In today’s data-driven world, creating a competitive advantage depends on your ability to transform massive volumes of data into meaningful insights.

Machine learning is gaining popularity as an essential way of not only identifying patterns and relationships, but also predicting outcomes. This is creating a fundamental shift in the way businesses are operating—from being reactive to being proactive. Unfortunately, the growing velocity, volume, and variety of data has increased the complexity of building predictive models, since few tools are capable of processing these massive data sets at the speed of business. HPE Vertica’s in-database machine learning allows you to embrace the power of Big Data and accelerate business outcomes with no limits and no compromises.

Built into Vertica’s core—with no need to download and install separate packages— in-database machine learning algorithms deliver:


While most external tools like R and Python have limitations on the size of the data set they can handle—forcing users to down-sample for analysis and reducing the benefits of analyzing large volumes of data—Vertica’s in-database machine learning takes advantage of a scale-out architecture to analyze massive volumes of data.


Vertica’s native ingest, data preparation, and model management features cover the entire data mining lifecycle, eliminating the need to export and load data into another tool for analysis.
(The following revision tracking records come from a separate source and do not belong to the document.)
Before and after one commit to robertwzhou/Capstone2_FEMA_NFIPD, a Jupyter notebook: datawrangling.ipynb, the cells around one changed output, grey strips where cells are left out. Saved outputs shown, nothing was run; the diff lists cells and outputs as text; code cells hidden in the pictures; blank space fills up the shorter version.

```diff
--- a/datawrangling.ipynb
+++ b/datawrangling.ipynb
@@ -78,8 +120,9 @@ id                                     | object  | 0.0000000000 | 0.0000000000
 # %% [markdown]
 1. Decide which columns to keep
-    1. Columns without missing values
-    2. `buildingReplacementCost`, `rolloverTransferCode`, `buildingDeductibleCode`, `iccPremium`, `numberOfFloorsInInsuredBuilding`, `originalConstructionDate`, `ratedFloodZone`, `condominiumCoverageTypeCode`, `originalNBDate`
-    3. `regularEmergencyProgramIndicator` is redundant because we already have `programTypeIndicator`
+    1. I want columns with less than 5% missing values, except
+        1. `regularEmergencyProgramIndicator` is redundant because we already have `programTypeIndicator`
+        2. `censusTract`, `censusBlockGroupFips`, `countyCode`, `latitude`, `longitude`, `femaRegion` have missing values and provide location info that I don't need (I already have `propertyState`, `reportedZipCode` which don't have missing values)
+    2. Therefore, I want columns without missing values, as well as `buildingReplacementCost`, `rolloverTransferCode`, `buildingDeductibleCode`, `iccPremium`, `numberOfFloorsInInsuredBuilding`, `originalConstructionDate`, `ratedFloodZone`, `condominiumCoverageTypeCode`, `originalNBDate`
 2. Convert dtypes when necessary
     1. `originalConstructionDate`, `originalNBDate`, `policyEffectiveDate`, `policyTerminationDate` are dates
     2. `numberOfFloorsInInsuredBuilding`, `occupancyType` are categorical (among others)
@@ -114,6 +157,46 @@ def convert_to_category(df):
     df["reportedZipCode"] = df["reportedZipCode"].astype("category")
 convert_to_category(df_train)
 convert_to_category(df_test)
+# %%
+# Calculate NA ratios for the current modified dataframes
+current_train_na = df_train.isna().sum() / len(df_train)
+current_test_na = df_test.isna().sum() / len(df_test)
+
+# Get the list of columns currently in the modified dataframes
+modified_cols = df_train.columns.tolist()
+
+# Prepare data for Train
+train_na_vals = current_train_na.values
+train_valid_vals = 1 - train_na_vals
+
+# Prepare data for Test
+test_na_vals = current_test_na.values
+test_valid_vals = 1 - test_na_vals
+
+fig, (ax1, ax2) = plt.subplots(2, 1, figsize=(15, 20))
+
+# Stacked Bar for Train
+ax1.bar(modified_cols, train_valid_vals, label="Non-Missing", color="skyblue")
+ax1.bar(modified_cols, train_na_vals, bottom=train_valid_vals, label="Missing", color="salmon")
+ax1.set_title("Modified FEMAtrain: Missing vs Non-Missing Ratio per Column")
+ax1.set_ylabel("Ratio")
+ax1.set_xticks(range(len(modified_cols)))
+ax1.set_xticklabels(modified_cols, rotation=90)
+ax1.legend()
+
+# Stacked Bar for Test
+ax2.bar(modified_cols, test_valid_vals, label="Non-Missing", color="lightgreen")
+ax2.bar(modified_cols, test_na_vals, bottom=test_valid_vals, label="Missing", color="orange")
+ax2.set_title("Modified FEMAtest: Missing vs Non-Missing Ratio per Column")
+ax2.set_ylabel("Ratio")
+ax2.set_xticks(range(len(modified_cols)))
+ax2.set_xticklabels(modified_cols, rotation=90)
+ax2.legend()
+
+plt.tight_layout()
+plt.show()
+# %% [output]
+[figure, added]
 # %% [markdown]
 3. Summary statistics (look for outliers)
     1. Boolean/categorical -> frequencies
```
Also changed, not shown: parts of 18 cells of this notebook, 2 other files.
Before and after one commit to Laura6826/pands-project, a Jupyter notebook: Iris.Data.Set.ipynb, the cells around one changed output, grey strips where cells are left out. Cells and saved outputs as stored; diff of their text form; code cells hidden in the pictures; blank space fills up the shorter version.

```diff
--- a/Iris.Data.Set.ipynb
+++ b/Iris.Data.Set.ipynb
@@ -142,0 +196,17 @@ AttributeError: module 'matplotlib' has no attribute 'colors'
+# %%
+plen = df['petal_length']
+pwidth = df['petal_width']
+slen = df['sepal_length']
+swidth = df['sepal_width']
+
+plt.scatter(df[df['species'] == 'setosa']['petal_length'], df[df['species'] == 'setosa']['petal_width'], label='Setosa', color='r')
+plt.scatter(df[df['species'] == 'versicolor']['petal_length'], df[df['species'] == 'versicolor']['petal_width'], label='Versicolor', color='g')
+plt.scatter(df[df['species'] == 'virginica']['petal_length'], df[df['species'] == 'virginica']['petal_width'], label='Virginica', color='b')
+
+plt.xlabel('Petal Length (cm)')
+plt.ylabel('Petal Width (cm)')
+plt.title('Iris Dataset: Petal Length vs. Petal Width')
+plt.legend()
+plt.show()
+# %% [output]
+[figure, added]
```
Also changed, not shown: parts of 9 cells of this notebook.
Users can train, test, and deploy machine learning models using a familiar, SQL-like interface, without having to learn new techniques.


Vertica’s in-database machine learning accelerates time-to-insight by reducing the amount of time spent preparing, normalizing and moving data across tools and platforms. Users can also leverage Vertica’s massively parallel processing (MPP) architecture, advanced compression and blazing fast query speed.

Let’s look at just some of the in-database machine learning algorithms built into the core of Vertica.

The K-Means algorithm is a type of unsupervised learning algorithm, meaning the input data is unlabeled. The algorithm takes the unlabeled data and clusters the data points into different clusters based on similarities between the data points.

The Logistic Regression algorithm is used to classify data into groups based on the logical relationship between independent variables, or features, and some dependent variable, or outcome. The outcome of logistic regression is a binary value which represents an outcome such as true/false, pass/fail, yes/no, 1/0.

The Linear Regression algorithm is used to predict continuous numerical outcomes in linear relationships along a continuum. Using linear regression, you can model the linear relationship between independent variables, or features, and a dependent variable, or outcome.